So CNN’s Crossfire is dead, or as good as dead. They’ve moved it to a deadly ghetto timeslot -- 4:30 pm. Crossfire’s old 7:00 pm timeslot is the new home of an evening Paula Zhann show, not that we weren’t already seeing enough of her on CNN’s American Morning. This is the last straw for me and cable news -- Fox’s rightwing propaganda and subsequent ratings success has prompted all the other networks to follow suit in a desperate attempt to appeal to all those people out there in the “Red” states that went to George W. Bush in the election. Crossfire was the only cable news program that offered a real left-wing point of view, albeit watered down by milquetoast Paul Begala and the largely absent (though terrific) James Carville.

I feel as though I woke up one morning to find that I’d been moved to another country against my will. I turn on the television and see nothing but right-wing spin masquerading as news, and even the once fair-minded Washington Post shows zero dissent. The only time anyone talks about the opposition is to criticize them and question their patriotism.
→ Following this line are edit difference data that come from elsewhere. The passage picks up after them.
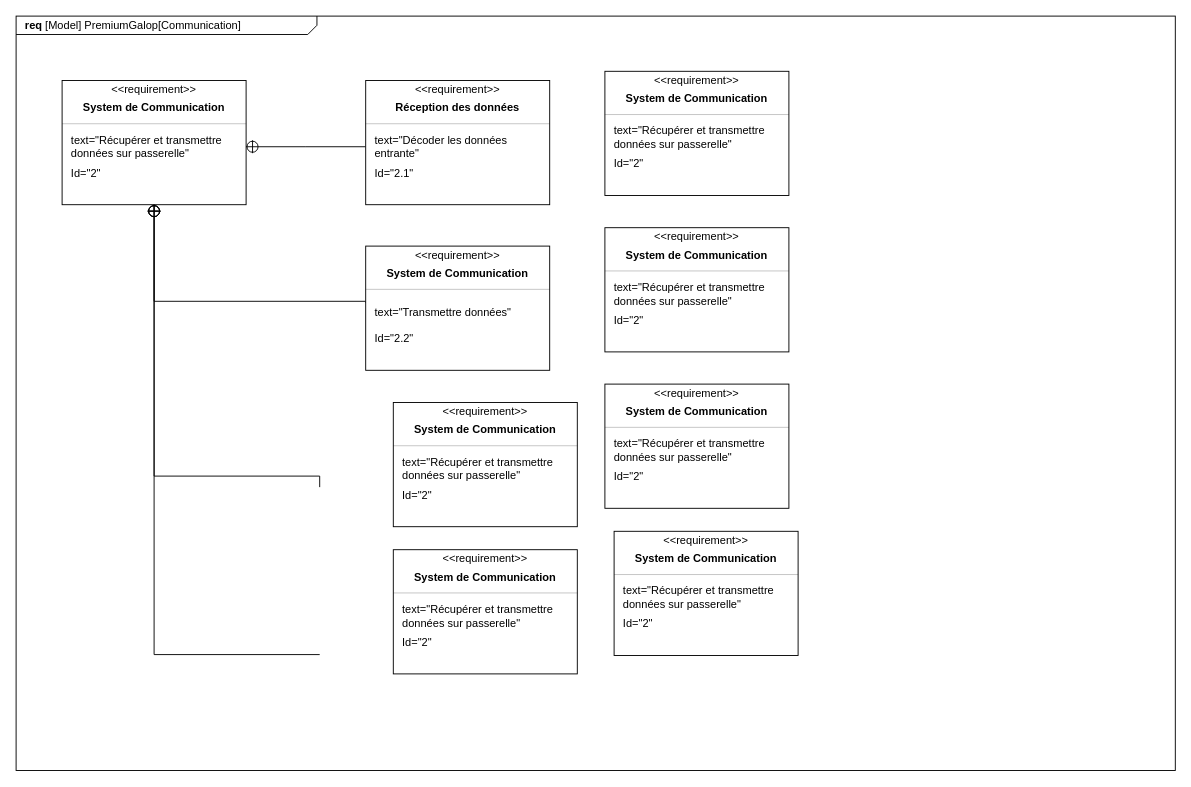
Before: SYSML/D-Requirement_communication-T/D-Requirement_communication-T1.drawio in ToGen49/Hippodrome, a draw.io diagram. Source tidied: cells renumbered, new cells numbered last; positions are measured from the earlier drawing's top-left corner, leaving out a move shared by most shapes. Both pictures are drawn from the tidied source at 92%, with x=0, y=0 at pixel (16, 16).
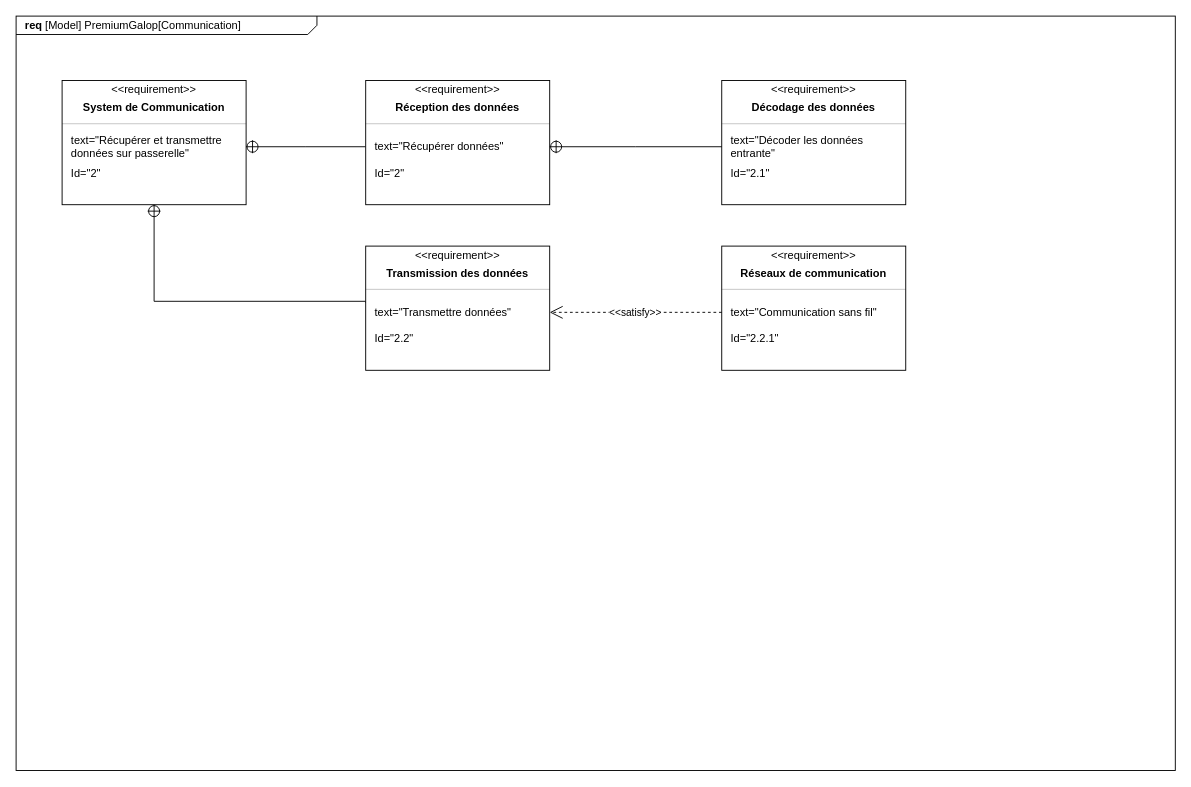
Above is the later version.

Commit message:
Mettre à jour D-Requirement_communication-T1.drawio

Unchanged cells that the change refers to:
```xml
<mxCell id="7" value="text=&quot;Récupérer et transmettre données sur passerelle&quot;" style="html=1;align=left;spacing=0;verticalAlign=middle;strokeColor=none;fillColor=none;whiteSpace=wrap;spacingLeft=10;" parent="3" vertex="1">
  <mxGeometry y="51" width="200" height="42" as="geometry" />
</mxCell>
<mxCell id="9" style="html=1;align=center;spacing=0;verticalAlign=middle;strokeColor=none;fillColor=none;whiteSpace=wrap;" parent="3" vertex="1">
  <mxGeometry y="109" width="200" height="26" as="geometry" />
</mxCell>
<mxCell id="18" value="text=&quot;Décoder les données entrante&quot;" style="html=1;align=left;spacing=0;verticalAlign=middle;strokeColor=none;fillColor=none;whiteSpace=wrap;spacingLeft=10;" parent="14" vertex="1">
  <mxGeometry y="51" width="200" height="42" as="geometry" />
</mxCell>
<mxCell id="21" style="fontStyle=1;align=center;verticalAlign=middle;horizontal=1;" parent="1" vertex="1">
  <mxGeometry x="380" y="250" width="200" height="135" as="geometry" />
</mxCell>
<mxCell id="25" value="text=&quot;Transmettre données&quot;" style="html=1;align=left;spacing=0;verticalAlign=middle;strokeColor=none;fillColor=none;whiteSpace=wrap;spacingLeft=10;" parent="21" vertex="1">
  <mxGeometry y="51" width="200" height="42" as="geometry" />
</mxCell>
```

Diff of the diagram source:
```diff
@@
-    <mxCell id="10" style="rounded=0;html=1;labelBackgroundColor=none;endArrow=none;edgeStyle=elbowEdgeStyle;elbow=vertical;startArrow=sysMLPackCont;startSize=12;exitX=1;exitY=0.5;exitDx=0;exitDy=0;entryX=0;entryY=0.5;entryDx=0;entryDy=0;" parent="1" edge="1" source="7" target="18">
+    <mxCell id="10" style="rounded=0;html=1;labelBackgroundColor=none;endArrow=none;edgeStyle=elbowEdgeStyle;elbow=vertical;startArrow=sysMLPackCont;startSize=12;exitX=1;exitY=0.5;exitDx=0;exitDy=0;entryX=0;entryY=0.5;entryDx=0;entryDy=0;" parent="1" edge="1" source="7" target="46">
       <mxGeometry relative="1" as="geometry" />
     </mxCell>
@@
-    <mxCell id="12" style="rounded=0;html=1;labelBackgroundColor=none;endArrow=none;edgeStyle=elbowEdgeStyle;elbow=vertical;startArrow=sysMLPackCont;startSize=12;entryX=0;entryY=0.5;entryDx=0;entryDy=0;exitX=0.5;exitY=1;exitDx=0;exitDy=0;" parent="1" edge="1" source="9">
-      <mxGeometry relative="1" as="geometry">
-        <mxPoint x="330" y="512" as="targetPoint" />
-        <Array as="points">
-          <mxPoint x="240" y="500" />
-        </Array>
-      </mxGeometry>
-    </mxCell>
-    <mxCell id="13" style="rounded=0;html=1;labelBackgroundColor=none;endArrow=none;edgeStyle=elbowEdgeStyle;elbow=vertical;startArrow=sysMLPackCont;startSize=12;entryX=0;entryY=0.5;entryDx=0;entryDy=0;exitX=0.5;exitY=1;exitDx=0;exitDy=0;" parent="1" edge="1" source="9">
-      <mxGeometry relative="1" as="geometry">
-        <mxPoint x="330" y="694" as="targetPoint" />
-        <Array as="points">
-          <mxPoint x="240" y="694" />
-        </Array>
-      </mxGeometry>
-    </mxCell>
     <mxCell id="14" style="fontStyle=1;align=center;verticalAlign=middle;horizontal=1;" parent="1" vertex="1">
-      <mxGeometry x="380" y="70" width="200" height="135" as="geometry" />
+      <mxGeometry x="767" y="70" width="200" height="135" as="geometry" />
     </mxCell>
@@
-    <mxCell id="16" value="Réception des données" style="html=1;align=center;spacing=0;verticalAlign=middle;strokeColor=none;fillColor=none;whiteSpace=wrap;fontStyle=1;" parent="14" vertex="1">
+    <mxCell id="16" value="Décodage des données" style="html=1;align=center;spacing=0;verticalAlign=middle;strokeColor=none;fillColor=none;whiteSpace=wrap;fontStyle=1;" parent="14" vertex="1">
       <mxGeometry y="16" width="200" height="27" as="geometry" />
     </mxCell>
@@
-    <mxCell id="23" value="System de Communication" style="html=1;align=center;spacing=0;verticalAlign=middle;strokeColor=none;fillColor=none;whiteSpace=wrap;fontStyle=1;" parent="21" vertex="1">
+    <mxCell id="23" value="Transmission des données" style="html=1;align=center;spacing=0;verticalAlign=middle;strokeColor=none;fillColor=none;whiteSpace=wrap;fontStyle=1;" parent="21" vertex="1">
       <mxGeometry y="16" width="200" height="27" as="geometry" />
     </mxCell>
@@
-    <mxCell id="28" style="fontStyle=1;align=center;verticalAlign=middle;horizontal=1;" parent="1" vertex="1">
-      <mxGeometry x="410" y="420" width="200" height="135" as="geometry" />
-    </mxCell>
-    <mxCell id="29" value="&amp;lt;&amp;lt;requirement&amp;gt;&amp;gt;" style="html=1;align=center;spacing=0;verticalAlign=middle;strokeColor=none;fillColor=none;whiteSpace=wrap;spacingTop=3;" parent="28" vertex="1">
-      <mxGeometry width="200" height="16" as="geometry" />
-    </mxCell>
-    <mxCell id="30" value="System de Communication" style="html=1;align=center;spacing=0;verticalAlign=middle;strokeColor=none;fillColor=none;whiteSpace=wrap;fontStyle=1;" parent="28" vertex="1">
-      <mxGeometry y="16" width="200" height="27" as="geometry" />
-    </mxCell>
-    <mxCell id="31" style="line;strokeWidth=0.25;fillColor=none;align=left;verticalAlign=middle;spacingTop=-1;spacingLeft=3;spacingRight=3;labelPosition=right;" parent="28" vertex="1">
-      <mxGeometry y="43" width="200" height="8" as="geometry" />
-    </mxCell>
-    <mxCell id="32" value="text=&quot;Récupérer et transmettre données sur passerelle&quot;" style="html=1;align=left;spacing=0;verticalAlign=middle;strokeColor=none;fillColor=none;whiteSpace=wrap;spacingLeft=10;" parent="28" vertex="1">
-      <mxGeometry y="51" width="200" height="42" as="geometry" />
-    </mxCell>
-    <mxCell id="33" value="Id=&quot;2&lt;span style=&quot;background-color: transparent; color: light-dark(rgb(0, 0, 0), rgb(255, 255, 255));&quot;&gt;&quot;&lt;/span&gt;" style="html=1;align=left;spacing=0;verticalAlign=middle;strokeColor=none;fillColor=none;whiteSpace=wrap;spacingLeft=10;" parent="28" vertex="1">
-      <mxGeometry y="93" width="200" height="16" as="geometry" />
-    </mxCell>
-    <mxCell id="34" style="html=1;align=center;spacing=0;verticalAlign=middle;strokeColor=none;fillColor=none;whiteSpace=wrap;" parent="28" vertex="1">
-      <mxGeometry y="109" width="200" height="26" as="geometry" />
-    </mxCell>
-    <mxCell id="35" style="fontStyle=1;align=center;verticalAlign=middle;horizontal=1;" parent="1" vertex="1">
-      <mxGeometry x="410" y="580" width="200" height="135" as="geometry" />
-    </mxCell>
-    <mxCell id="36" value="&amp;lt;&amp;lt;requirement&amp;gt;&amp;gt;" style="html=1;align=center;spacing=0;verticalAlign=middle;strokeColor=none;fillColor=none;whiteSpace=wrap;spacingTop=3;" parent="35" vertex="1">
-      <mxGeometry width="200" height="16" as="geometry" />
-    </mxCell>
-    <mxCell id="37" value="System de Communication" style="html=1;align=center;spacing=0;verticalAlign=middle;strokeColor=none;fillColor=none;whiteSpace=wrap;fontStyle=1;" parent="35" vertex="1">
-      <mxGeometry y="16" width="200" height="27" as="geometry" />
-    </mxCell>
-    <mxCell id="38" style="line;strokeWidth=0.25;fillColor=none;align=left;verticalAlign=middle;spacingTop=-1;spacingLeft=3;spacingRight=3;labelPosition=right;" parent="35" vertex="1">
-      <mxGeometry y="43" width="200" height="8" as="geometry" />
-    </mxCell>
-    <mxCell id="39" value="text=&quot;Récupérer et transmettre données sur passerelle&quot;" style="html=1;align=left;spacing=0;verticalAlign=middle;strokeColor=none;fillColor=none;whiteSpace=wrap;spacingLeft=10;" parent="35" vertex="1">
-      <mxGeometry y="51" width="200" height="42" as="geometry" />
-    </mxCell>
-    <mxCell id="40" value="Id=&quot;2&lt;span style=&quot;background-color: transparent; color: light-dark(rgb(0, 0, 0), rgb(255, 255, 255));&quot;&gt;&quot;&lt;/span&gt;" style="html=1;align=left;spacing=0;verticalAlign=middle;strokeColor=none;fillColor=none;whiteSpace=wrap;spacingLeft=10;" parent="35" vertex="1">
-      <mxGeometry y="93" width="200" height="16" as="geometry" />
-    </mxCell>
-    <mxCell id="41" style="html=1;align=center;spacing=0;verticalAlign=middle;strokeColor=none;fillColor=none;whiteSpace=wrap;" parent="35" vertex="1">
-      <mxGeometry y="109" width="200" height="26" as="geometry" />
-    </mxCell>
     <mxCell id="42" style="fontStyle=1;align=center;verticalAlign=middle;horizontal=1;" parent="1" vertex="1">
-      <mxGeometry x="640" y="60" width="200" height="135" as="geometry" />
+      <mxGeometry x="380" y="70" width="200" height="135" as="geometry" />
     </mxCell>
@@
-    <mxCell id="44" value="System de Communication" style="html=1;align=center;spacing=0;verticalAlign=middle;strokeColor=none;fillColor=none;whiteSpace=wrap;fontStyle=1;" parent="42" vertex="1">
+    <mxCell id="44" value="Réception des données" style="html=1;align=center;spacing=0;verticalAlign=middle;strokeColor=none;fillColor=none;whiteSpace=wrap;fontStyle=1;" parent="42" vertex="1">
       <mxGeometry y="16" width="200" height="27" as="geometry" />
     </mxCell>
@@
-    <mxCell id="46" value="text=&quot;Récupérer et transmettre données sur passerelle&quot;" style="html=1;align=left;spacing=0;verticalAlign=middle;strokeColor=none;fillColor=none;whiteSpace=wrap;spacingLeft=10;" parent="42" vertex="1">
+    <mxCell id="46" value="text=&quot;Récupérer données&quot;" style="html=1;align=left;spacing=0;verticalAlign=middle;strokeColor=none;fillColor=none;whiteSpace=wrap;spacingLeft=10;" parent="42" vertex="1">
       <mxGeometry y="51" width="200" height="42" as="geometry" />
     </mxCell>
@@
-    <mxCell id="49" style="fontStyle=1;align=center;verticalAlign=middle;horizontal=1;" parent="1" vertex="1">
-      <mxGeometry x="640" y="230" width="200" height="135" as="geometry" />
-    </mxCell>
-    <mxCell id="50" value="&amp;lt;&amp;lt;requirement&amp;gt;&amp;gt;" style="html=1;align=center;spacing=0;verticalAlign=middle;strokeColor=none;fillColor=none;whiteSpace=wrap;spacingTop=3;" parent="49" vertex="1">
-      <mxGeometry width="200" height="16" as="geometry" />
-    </mxCell>
-    <mxCell id="51" value="System de Communication" style="html=1;align=center;spacing=0;verticalAlign=middle;strokeColor=none;fillColor=none;whiteSpace=wrap;fontStyle=1;" parent="49" vertex="1">
-      <mxGeometry y="16" width="200" height="27" as="geometry" />
-    </mxCell>
-    <mxCell id="52" style="line;strokeWidth=0.25;fillColor=none;align=left;verticalAlign=middle;spacingTop=-1;spacingLeft=3;spacingRight=3;labelPosition=right;" parent="49" vertex="1">
-      <mxGeometry y="43" width="200" height="8" as="geometry" />
-    </mxCell>
-    <mxCell id="53" value="text=&quot;Récupérer et transmettre données sur passerelle&quot;" style="html=1;align=left;spacing=0;verticalAlign=middle;strokeColor=none;fillColor=none;whiteSpace=wrap;spacingLeft=10;" parent="49" vertex="1">
-      <mxGeometry y="51" width="200" height="42" as="geometry" />
-    </mxCell>
-    <mxCell id="54" value="Id=&quot;2&lt;span style=&quot;background-color: transparent; color: light-dark(rgb(0, 0, 0), rgb(255, 255, 255));&quot;&gt;&quot;&lt;/span&gt;" style="html=1;align=left;spacing=0;verticalAlign=middle;strokeColor=none;fillColor=none;whiteSpace=wrap;spacingLeft=10;" parent="49" vertex="1">
-      <mxGeometry y="93" width="200" height="16" as="geometry" />
-    </mxCell>
-    <mxCell id="55" style="html=1;align=center;spacing=0;verticalAlign=middle;strokeColor=none;fillColor=none;whiteSpace=wrap;" parent="49" vertex="1">
-      <mxGeometry y="109" width="200" height="26" as="geometry" />
-    </mxCell>
-    <mxCell id="56" style="fontStyle=1;align=center;verticalAlign=middle;horizontal=1;" parent="1" vertex="1">
-      <mxGeometry x="640" y="400" width="200" height="135" as="geometry" />
-    </mxCell>
-    <mxCell id="57" value="&amp;lt;&amp;lt;requirement&amp;gt;&amp;gt;" style="html=1;align=center;spacing=0;verticalAlign=middle;strokeColor=none;fillColor=none;whiteSpace=wrap;spacingTop=3;" parent="56" vertex="1">
-      <mxGeometry width="200" height="16" as="geometry" />
-    </mxCell>
-    <mxCell id="58" value="System de Communication" style="html=1;align=center;spacing=0;verticalAlign=middle;strokeColor=none;fillColor=none;whiteSpace=wrap;fontStyle=1;" parent="56" vertex="1">
-      <mxGeometry y="16" width="200" height="27" as="geometry" />
-    </mxCell>
-    <mxCell id="59" style="line;strokeWidth=0.25;fillColor=none;align=left;verticalAlign=middle;spacingTop=-1;spacingLeft=3;spacingRight=3;labelPosition=right;" parent="56" vertex="1">
-      <mxGeometry y="43" width="200" height="8" as="geometry" />
-    </mxCell>
-    <mxCell id="60" value="text=&quot;Récupérer et transmettre données sur passerelle&quot;" style="html=1;align=left;spacing=0;verticalAlign=middle;strokeColor=none;fillColor=none;whiteSpace=wrap;spacingLeft=10;" parent="56" vertex="1">
-      <mxGeometry y="51" width="200" height="42" as="geometry" />
-    </mxCell>
-    <mxCell id="61" value="Id=&quot;2&lt;span style=&quot;background-color: transparent; color: light-dark(rgb(0, 0, 0), rgb(255, 255, 255));&quot;&gt;&quot;&lt;/span&gt;" style="html=1;align=left;spacing=0;verticalAlign=middle;strokeColor=none;fillColor=none;whiteSpace=wrap;spacingLeft=10;" parent="56" vertex="1">
-      <mxGeometry y="93" width="200" height="16" as="geometry" />
-    </mxCell>
-    <mxCell id="62" style="html=1;align=center;spacing=0;verticalAlign=middle;strokeColor=none;fillColor=none;whiteSpace=wrap;" parent="56" vertex="1">
-      <mxGeometry y="109" width="200" height="26" as="geometry" />
-    </mxCell>
-    <mxCell id="63" style="fontStyle=1;align=center;verticalAlign=middle;horizontal=1;" parent="1" vertex="1">
-      <mxGeometry x="650" y="560" width="200" height="135" as="geometry" />
-    </mxCell>
-    <mxCell id="64" value="&amp;lt;&amp;lt;requirement&amp;gt;&amp;gt;" style="html=1;align=center;spacing=0;verticalAlign=middle;strokeColor=none;fillColor=none;whiteSpace=wrap;spacingTop=3;" parent="63" vertex="1">
-      <mxGeometry width="200" height="16" as="geometry" />
-    </mxCell>
-    <mxCell id="65" value="System de Communication" style="html=1;align=center;spacing=0;verticalAlign=middle;strokeColor=none;fillColor=none;whiteSpace=wrap;fontStyle=1;" parent="63" vertex="1">
-      <mxGeometry y="16" width="200" height="27" as="geometry" />
-    </mxCell>
-    <mxCell id="66" style="line;strokeWidth=0.25;fillColor=none;align=left;verticalAlign=middle;spacingTop=-1;spacingLeft=3;spacingRight=3;labelPosition=right;" parent="63" vertex="1">
-      <mxGeometry y="43" width="200" height="8" as="geometry" />
-    </mxCell>
-    <mxCell id="67" value="text=&quot;Récupérer et transmettre données sur passerelle&quot;" style="html=1;align=left;spacing=0;verticalAlign=middle;strokeColor=none;fillColor=none;whiteSpace=wrap;spacingLeft=10;" parent="63" vertex="1">
-      <mxGeometry y="51" width="200" height="42" as="geometry" />
-    </mxCell>
-    <mxCell id="68" value="Id=&quot;2&lt;span style=&quot;background-color: transparent; color: light-dark(rgb(0, 0, 0), rgb(255, 255, 255));&quot;&gt;&quot;&lt;/span&gt;" style="html=1;align=left;spacing=0;verticalAlign=middle;strokeColor=none;fillColor=none;whiteSpace=wrap;spacingLeft=10;" parent="63" vertex="1">
-      <mxGeometry y="93" width="200" height="16" as="geometry" />
-    </mxCell>
-    <mxCell id="69" style="html=1;align=center;spacing=0;verticalAlign=middle;strokeColor=none;fillColor=none;whiteSpace=wrap;" parent="63" vertex="1">
-      <mxGeometry y="109" width="200" height="26" as="geometry" />
-    </mxCell>
+    <mxCell id="70" style="rounded=0;html=1;labelBackgroundColor=none;endArrow=none;edgeStyle=elbowEdgeStyle;elbow=vertical;startArrow=sysMLPackCont;startSize=12;exitX=1;exitY=0.5;exitDx=0;exitDy=0;entryX=0;entryY=0.5;entryDx=0;entryDy=0;" parent="1" edge="1" source="46" target="18">
+      <mxGeometry relative="1" as="geometry" />
+    </mxCell>
+    <mxCell id="71" style="fontStyle=1;align=center;verticalAlign=middle;horizontal=1;" parent="1" vertex="1">
+      <mxGeometry x="767" y="250" width="200" height="135" as="geometry" />
+    </mxCell>
+    <mxCell id="72" value="&amp;lt;&amp;lt;requirement&amp;gt;&amp;gt;" style="html=1;align=center;spacing=0;verticalAlign=middle;strokeColor=none;fillColor=none;whiteSpace=wrap;spacingTop=3;" parent="71" vertex="1">
+      <mxGeometry width="200" height="16" as="geometry" />
+    </mxCell>
+    <mxCell id="73" value="Réseaux de communication" style="html=1;align=center;spacing=0;verticalAlign=middle;strokeColor=none;fillColor=none;whiteSpace=wrap;fontStyle=1;" parent="71" vertex="1">
+      <mxGeometry y="16" width="200" height="27" as="geometry" />
+    </mxCell>
+    <mxCell id="74" style="line;strokeWidth=0.25;fillColor=none;align=left;verticalAlign=middle;spacingTop=-1;spacingLeft=3;spacingRight=3;labelPosition=right;" parent="71" vertex="1">
+      <mxGeometry y="43" width="200" height="8" as="geometry" />
+    </mxCell>
+    <mxCell id="75" value="text=&quot;Communication sans fil&quot;" style="html=1;align=left;spacing=0;verticalAlign=middle;strokeColor=none;fillColor=none;whiteSpace=wrap;spacingLeft=10;" parent="71" vertex="1">
+      <mxGeometry y="51" width="200" height="42" as="geometry" />
+    </mxCell>
+    <mxCell id="76" value="Id=&quot;2.2.1&lt;span style=&quot;background-color: transparent; color: light-dark(rgb(0, 0, 0), rgb(255, 255, 255));&quot;&gt;&quot;&lt;/span&gt;" style="html=1;align=left;spacing=0;verticalAlign=middle;strokeColor=none;fillColor=none;whiteSpace=wrap;spacingLeft=10;" parent="71" vertex="1">
+      <mxGeometry y="93" width="200" height="16" as="geometry" />
+    </mxCell>
+    <mxCell id="77" style="html=1;align=center;spacing=0;verticalAlign=middle;strokeColor=none;fillColor=none;whiteSpace=wrap;" parent="71" vertex="1">
+      <mxGeometry y="109" width="200" height="26" as="geometry" />
+    </mxCell>
+    <mxCell id="78" value="&amp;lt;&amp;lt;satisfy&amp;gt;&amp;gt;" style="endArrow=open;edgeStyle=none;endSize=12;dashed=1;html=1;rounded=0;exitX=0;exitY=0.5;exitDx=0;exitDy=0;entryX=1;entryY=0.5;entryDx=0;entryDy=0;" parent="1" edge="1" source="75" target="25">
+      <mxGeometry relative="1" as="geometry" />
+    </mxCell>
```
Chris Matthews constantly asks his MSNBC and syndicated guests: “Why do Americans love George W. Bush so much? Why is it that they’ve really bonded with the guy?”

I’m reminded of an account I once read of North Korean television. “All hail the great leader! He is great! Why is he great? He just is.”

At work, I’m surrounded by optimists, people convinced that the Democrats have a chance against Bush in 2004. Most of America gets their news from television, and all the news networks have rolled over and showed Dubya their soft, fat throats. How will any opposition candidate get their message out in this environment? The simple answer is that they can’t.

To try to salvage the illusion of living a free country with an independent press, I’ve decided to stop watching television news. From now on it’s just NPR, and the New York Times for me. I’ve even given up my beloved Washington Post. If the advertisers who fund television news networks want my eyeballs, they should tell the programming robots to start offering objective coverage, again.